● Exercise directions
If a line in the following entries contains the string "postgres", it counts toward the total; report only that total.

The data Block Start

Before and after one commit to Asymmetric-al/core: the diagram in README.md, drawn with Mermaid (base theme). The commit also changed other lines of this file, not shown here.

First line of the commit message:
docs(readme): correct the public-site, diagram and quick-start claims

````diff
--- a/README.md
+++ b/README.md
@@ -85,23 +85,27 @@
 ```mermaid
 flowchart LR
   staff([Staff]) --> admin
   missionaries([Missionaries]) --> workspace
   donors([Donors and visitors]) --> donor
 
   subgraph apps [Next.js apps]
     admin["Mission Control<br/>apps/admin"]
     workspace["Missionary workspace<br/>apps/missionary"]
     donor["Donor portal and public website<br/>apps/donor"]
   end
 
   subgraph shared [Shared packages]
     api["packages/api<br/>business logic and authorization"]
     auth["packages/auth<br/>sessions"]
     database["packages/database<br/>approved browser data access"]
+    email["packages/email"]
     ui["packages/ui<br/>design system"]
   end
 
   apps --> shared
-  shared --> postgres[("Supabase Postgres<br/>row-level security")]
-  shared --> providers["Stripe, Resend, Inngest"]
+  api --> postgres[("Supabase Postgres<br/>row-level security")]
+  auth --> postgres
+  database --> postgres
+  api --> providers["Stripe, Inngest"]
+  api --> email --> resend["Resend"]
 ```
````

The data Block End

● Output for this task
4